The first component of pitasc, the program modules, enables subtasks such as contact set-ups, a search movement, telescoping, plugging in, using snap connections and much more. Applications can be assembled from these reusable modules. Currently, pitasc developers can combine the modules and create processes as they wish. In the future, system integrators will be able to implement this directly at the user’s end.

The second part of the solution is the force control. For this purpose, a sensor is attached to the robot flange. With the help of data evaluation, pitasc can compensate tolerances, for example, move until a contact occurs or either slide along surfaces or press until a set mating force is reached. In addition, the force control enables search and joining strategies, for example to detect a rivet hole or a top-hat rail, which can be offset by a few millimeters.

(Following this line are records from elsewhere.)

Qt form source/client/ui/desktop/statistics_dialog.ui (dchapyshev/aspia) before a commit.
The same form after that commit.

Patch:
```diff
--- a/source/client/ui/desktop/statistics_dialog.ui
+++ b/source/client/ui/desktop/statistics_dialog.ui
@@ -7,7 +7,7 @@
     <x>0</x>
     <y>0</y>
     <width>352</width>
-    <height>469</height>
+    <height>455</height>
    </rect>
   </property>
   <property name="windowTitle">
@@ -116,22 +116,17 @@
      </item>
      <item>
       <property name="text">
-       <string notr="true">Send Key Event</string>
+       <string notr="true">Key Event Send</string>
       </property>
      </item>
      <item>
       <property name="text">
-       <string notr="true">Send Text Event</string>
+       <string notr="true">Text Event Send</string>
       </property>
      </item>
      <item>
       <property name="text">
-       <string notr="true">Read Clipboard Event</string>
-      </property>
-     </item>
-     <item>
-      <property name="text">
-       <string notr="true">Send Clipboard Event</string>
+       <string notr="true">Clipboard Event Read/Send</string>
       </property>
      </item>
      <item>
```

The third aspect of the solution is the parameterization of the modules. The task description is based on geometric features of workpieces and tools and not on poses of the robot. In this way, new variants can be easily mapped, as only new values of geometric features need to be specified while the force value is changed accordingly. The entire task description is independent from the installed robot. pitasc already supports several robot manufacturers (e.g. Universal Robots, Kuka, Denso, Franka Emika).